Q. Our HR director unwittingly left a spreadsheet of salaries on the printer last week and I couldn't resist taking a look. I was mortified to learn that one of my considerably less qualified colleagues earns more than me. What should I do?
Jeremy says: There can't be many salary lists that are totally without apparent anomalies. However hard HR departments may try to maintain absolute equity, circumstances inevitably cause distortions.
When hiring, for example, firms may find it necessary to offer a new recruit more than some incumbents are earning - and it's an unusual company that will automatically bump up all the others to compensate.
And, while qualifications can be measured, assessments of worth are bound to be subjective. You need to entertain the painful possibility that your colleague, despite being 'less qualified', is more highly valued than you are.

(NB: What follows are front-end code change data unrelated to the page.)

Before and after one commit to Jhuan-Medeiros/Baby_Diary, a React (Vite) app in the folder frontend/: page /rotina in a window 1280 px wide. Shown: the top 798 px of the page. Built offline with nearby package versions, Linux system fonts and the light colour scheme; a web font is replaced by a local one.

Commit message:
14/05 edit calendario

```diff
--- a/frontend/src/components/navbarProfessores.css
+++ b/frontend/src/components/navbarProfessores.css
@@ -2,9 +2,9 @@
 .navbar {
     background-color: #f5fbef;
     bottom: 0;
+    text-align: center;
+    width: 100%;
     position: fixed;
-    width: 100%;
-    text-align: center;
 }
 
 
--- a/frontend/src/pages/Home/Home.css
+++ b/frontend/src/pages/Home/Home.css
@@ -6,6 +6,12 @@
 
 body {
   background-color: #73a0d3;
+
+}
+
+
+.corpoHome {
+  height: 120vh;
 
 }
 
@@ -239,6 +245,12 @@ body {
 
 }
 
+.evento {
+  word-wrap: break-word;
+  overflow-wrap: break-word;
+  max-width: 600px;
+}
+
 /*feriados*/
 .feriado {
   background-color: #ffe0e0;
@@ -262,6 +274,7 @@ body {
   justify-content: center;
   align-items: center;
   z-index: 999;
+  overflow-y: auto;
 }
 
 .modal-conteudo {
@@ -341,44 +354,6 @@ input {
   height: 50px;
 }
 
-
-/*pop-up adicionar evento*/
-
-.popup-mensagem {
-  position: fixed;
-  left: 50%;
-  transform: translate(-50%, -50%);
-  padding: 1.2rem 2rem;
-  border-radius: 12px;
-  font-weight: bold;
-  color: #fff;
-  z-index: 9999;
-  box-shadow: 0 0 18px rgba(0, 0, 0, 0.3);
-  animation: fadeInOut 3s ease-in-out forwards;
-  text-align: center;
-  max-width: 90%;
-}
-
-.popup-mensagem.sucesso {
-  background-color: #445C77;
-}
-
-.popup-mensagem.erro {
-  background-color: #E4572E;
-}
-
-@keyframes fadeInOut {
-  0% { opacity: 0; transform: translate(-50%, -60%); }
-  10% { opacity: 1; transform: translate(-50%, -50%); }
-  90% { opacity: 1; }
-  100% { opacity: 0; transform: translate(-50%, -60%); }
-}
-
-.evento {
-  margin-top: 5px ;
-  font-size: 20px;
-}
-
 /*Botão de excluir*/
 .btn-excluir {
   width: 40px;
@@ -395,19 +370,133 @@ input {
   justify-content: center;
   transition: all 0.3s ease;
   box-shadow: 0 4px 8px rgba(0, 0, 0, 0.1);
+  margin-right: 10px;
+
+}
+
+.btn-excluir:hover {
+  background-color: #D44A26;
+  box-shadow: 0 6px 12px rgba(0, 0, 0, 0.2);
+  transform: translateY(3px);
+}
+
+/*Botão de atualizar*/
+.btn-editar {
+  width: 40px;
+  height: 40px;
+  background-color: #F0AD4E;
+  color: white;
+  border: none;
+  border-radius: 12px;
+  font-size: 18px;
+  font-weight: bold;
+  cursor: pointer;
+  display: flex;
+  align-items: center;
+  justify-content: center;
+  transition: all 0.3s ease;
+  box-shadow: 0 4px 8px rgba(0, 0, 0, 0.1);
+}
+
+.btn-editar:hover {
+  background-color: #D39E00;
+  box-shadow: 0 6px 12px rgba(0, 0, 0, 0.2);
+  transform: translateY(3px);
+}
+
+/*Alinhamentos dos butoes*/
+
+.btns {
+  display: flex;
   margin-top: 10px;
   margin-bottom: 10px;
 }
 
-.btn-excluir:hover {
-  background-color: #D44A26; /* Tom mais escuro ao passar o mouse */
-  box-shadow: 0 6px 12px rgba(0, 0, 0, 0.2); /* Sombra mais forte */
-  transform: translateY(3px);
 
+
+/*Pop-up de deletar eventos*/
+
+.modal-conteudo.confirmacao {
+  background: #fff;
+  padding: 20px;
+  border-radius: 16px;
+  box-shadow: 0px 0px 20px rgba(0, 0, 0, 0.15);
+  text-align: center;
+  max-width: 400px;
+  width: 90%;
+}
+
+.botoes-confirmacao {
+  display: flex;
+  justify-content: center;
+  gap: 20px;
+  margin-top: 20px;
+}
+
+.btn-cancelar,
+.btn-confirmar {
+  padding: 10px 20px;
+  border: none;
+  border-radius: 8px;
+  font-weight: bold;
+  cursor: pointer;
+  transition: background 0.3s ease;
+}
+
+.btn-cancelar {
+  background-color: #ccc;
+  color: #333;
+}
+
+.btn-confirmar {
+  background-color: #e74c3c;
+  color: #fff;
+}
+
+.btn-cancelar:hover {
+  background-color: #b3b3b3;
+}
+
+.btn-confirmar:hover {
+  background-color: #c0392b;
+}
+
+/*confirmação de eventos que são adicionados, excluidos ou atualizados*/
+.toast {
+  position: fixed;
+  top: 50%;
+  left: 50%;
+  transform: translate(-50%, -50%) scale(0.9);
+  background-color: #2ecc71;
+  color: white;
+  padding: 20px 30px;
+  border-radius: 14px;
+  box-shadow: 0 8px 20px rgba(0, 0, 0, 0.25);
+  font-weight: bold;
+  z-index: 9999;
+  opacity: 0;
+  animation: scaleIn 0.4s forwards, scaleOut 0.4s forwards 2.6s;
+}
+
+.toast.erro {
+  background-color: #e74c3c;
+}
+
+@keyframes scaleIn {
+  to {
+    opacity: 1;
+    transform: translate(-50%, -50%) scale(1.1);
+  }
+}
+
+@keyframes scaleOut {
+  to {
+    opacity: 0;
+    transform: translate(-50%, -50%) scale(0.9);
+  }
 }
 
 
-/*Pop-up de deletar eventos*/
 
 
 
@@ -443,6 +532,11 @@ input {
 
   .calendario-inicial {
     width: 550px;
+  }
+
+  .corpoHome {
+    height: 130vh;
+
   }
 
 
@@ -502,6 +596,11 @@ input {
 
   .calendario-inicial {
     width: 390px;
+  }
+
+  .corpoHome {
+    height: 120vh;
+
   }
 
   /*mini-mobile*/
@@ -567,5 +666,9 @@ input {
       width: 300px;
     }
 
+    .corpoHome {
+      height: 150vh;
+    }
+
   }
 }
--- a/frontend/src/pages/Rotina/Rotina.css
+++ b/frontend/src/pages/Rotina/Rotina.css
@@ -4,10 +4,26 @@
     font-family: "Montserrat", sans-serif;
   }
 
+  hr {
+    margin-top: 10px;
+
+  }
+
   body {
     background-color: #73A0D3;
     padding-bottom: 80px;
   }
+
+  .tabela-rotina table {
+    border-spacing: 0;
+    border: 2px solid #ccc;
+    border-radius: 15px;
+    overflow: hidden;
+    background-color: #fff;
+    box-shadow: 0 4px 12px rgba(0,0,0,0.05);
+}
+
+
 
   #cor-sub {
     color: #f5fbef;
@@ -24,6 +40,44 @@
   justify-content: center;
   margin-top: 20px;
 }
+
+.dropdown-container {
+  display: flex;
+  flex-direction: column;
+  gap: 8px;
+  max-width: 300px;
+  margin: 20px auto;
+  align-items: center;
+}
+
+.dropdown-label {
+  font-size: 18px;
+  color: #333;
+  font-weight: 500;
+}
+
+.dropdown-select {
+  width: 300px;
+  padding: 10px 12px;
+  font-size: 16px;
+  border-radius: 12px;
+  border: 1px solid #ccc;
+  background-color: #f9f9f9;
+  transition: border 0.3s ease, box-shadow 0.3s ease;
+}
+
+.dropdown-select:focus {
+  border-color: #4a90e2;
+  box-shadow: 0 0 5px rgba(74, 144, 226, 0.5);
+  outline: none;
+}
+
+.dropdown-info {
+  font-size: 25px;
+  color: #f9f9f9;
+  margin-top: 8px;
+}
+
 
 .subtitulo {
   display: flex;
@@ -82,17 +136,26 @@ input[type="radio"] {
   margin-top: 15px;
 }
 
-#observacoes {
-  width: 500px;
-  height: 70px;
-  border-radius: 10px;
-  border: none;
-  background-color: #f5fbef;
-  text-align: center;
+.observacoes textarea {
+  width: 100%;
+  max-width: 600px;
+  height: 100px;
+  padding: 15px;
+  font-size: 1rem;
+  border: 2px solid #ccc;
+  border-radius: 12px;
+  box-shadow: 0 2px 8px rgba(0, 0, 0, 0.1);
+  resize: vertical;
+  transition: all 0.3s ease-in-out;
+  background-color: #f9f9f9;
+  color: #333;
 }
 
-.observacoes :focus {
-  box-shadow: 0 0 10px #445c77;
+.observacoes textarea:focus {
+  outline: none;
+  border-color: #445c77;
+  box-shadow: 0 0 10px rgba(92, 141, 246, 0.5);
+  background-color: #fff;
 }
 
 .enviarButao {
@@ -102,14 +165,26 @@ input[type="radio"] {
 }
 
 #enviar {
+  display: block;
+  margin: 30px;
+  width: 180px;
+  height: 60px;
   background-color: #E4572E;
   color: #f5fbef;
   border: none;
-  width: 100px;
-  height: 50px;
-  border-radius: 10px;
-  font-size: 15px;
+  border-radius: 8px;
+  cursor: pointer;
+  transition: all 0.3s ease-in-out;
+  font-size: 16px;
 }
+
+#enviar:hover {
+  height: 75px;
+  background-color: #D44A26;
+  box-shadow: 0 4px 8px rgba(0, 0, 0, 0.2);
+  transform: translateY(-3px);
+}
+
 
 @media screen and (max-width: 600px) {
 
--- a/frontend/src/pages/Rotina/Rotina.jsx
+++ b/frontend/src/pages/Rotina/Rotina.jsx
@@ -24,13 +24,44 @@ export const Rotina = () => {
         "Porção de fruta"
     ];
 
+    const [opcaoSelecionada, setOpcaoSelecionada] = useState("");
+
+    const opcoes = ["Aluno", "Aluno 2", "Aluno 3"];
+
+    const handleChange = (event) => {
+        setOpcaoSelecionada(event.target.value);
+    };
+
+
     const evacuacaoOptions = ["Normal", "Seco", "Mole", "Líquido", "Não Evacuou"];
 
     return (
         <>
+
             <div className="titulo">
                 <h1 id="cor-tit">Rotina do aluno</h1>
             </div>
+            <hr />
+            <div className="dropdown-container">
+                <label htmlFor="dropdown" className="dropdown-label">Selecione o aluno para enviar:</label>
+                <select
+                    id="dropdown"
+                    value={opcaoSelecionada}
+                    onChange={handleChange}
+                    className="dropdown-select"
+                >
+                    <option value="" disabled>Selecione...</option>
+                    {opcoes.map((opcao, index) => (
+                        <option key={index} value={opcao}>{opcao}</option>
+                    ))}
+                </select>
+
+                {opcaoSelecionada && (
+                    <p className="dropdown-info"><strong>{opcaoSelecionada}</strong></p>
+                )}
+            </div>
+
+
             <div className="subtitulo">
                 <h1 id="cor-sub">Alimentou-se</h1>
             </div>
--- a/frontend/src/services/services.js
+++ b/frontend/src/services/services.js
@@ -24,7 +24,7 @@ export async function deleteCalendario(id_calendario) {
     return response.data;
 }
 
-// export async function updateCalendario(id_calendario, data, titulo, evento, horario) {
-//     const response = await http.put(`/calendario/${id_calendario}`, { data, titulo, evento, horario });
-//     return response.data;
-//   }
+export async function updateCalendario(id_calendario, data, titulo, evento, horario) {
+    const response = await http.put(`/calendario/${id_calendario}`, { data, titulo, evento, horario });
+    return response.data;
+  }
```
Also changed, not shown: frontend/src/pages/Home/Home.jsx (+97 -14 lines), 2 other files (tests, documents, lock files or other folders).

So if you were thinking of confronting your HR director with the fact that one of your colleagues is earning more than you are, be prepared to be told precisely why.
It's usually unwise to base salary claims on comparisons. Better simply to remind your boss or HR of the projects you've successfully completed and then, formally, ask for the increase that you believe you've earned.
- Jeremy Bullmore is a former creative director and chairman of J Walter Thompson London. Email him your problems on email@example.com. Regrettably, no correspondence can be entered into.